### Material provided
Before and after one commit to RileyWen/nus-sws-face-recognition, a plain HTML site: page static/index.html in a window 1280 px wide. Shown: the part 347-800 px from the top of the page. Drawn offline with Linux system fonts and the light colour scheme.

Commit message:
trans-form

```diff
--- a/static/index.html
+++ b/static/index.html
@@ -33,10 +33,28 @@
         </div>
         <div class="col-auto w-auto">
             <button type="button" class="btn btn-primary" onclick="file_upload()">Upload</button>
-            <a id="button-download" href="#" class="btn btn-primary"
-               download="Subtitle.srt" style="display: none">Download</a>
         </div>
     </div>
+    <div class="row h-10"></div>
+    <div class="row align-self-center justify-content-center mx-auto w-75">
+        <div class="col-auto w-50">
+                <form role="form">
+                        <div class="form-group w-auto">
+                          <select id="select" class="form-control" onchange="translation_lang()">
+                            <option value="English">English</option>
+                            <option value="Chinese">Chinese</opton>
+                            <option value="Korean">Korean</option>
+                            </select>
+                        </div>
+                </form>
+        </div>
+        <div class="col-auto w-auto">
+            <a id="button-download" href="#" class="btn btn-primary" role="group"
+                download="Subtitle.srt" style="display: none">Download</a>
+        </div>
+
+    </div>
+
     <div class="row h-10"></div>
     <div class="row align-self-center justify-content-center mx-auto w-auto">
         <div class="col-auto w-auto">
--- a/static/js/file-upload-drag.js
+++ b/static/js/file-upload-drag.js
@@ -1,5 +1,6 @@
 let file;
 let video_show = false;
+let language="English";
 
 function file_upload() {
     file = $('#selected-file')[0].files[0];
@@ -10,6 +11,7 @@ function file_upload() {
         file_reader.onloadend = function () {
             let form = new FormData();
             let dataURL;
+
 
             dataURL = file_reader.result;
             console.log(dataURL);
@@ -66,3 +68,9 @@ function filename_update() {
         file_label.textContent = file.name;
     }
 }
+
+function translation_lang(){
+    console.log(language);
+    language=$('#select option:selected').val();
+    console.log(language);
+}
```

### What you should do
All of the material is to be duplicated exactly.

### Finished exercise
Before and after one commit to RileyWen/nus-sws-face-recognition, a plain HTML site: page static/index.html in a window 1280 px wide. Shown: the part 347-800 px from the top of the page. Drawn offline with Linux system fonts and the light colour scheme.

Commit message:
trans-form

```diff
--- a/static/index.html
+++ b/static/index.html
@@ -33,10 +33,28 @@
         </div>
         <div class="col-auto w-auto">
             <button type="button" class="btn btn-primary" onclick="file_upload()">Upload</button>
-            <a id="button-download" href="#" class="btn btn-primary"
-               download="Subtitle.srt" style="display: none">Download</a>
         </div>
     </div>
+    <div class="row h-10"></div>
+    <div class="row align-self-center justify-content-center mx-auto w-75">
+        <div class="col-auto w-50">
+                <form role="form">
+                        <div class="form-group w-auto">
+                          <select id="select" class="form-control" onchange="translation_lang()">
+                            <option value="English">English</option>
+                            <option value="Chinese">Chinese</opton>
+                            <option value="Korean">Korean</option>
+                            </select>
+                        </div>
+                </form>
+        </div>
+        <div class="col-auto w-auto">
+            <a id="button-download" href="#" class="btn btn-primary" role="group"
+                download="Subtitle.srt" style="display: none">Download</a>
+        </div>
+
+    </div>
+
     <div class="row h-10"></div>
     <div class="row align-self-center justify-content-center mx-auto w-auto">
         <div class="col-auto w-auto">
--- a/static/js/file-upload-drag.js
+++ b/static/js/file-upload-drag.js
@@ -1,5 +1,6 @@
 let file;
 let video_show = false;
+let language="English";
 
 function file_upload() {
     file = $('#selected-file')[0].files[0];
@@ -10,6 +11,7 @@ function file_upload() {
         file_reader.onloadend = function () {
             let form = new FormData();
             let dataURL;
+
 
             dataURL = file_reader.result;
             console.log(dataURL);
@@ -66,3 +68,9 @@ function filename_update() {
         file_label.textContent = file.name;
     }
 }
+
+function translation_lang(){
+    console.log(language);
+    language=$('#select option:selected').val();
+    console.log(language);
+}
```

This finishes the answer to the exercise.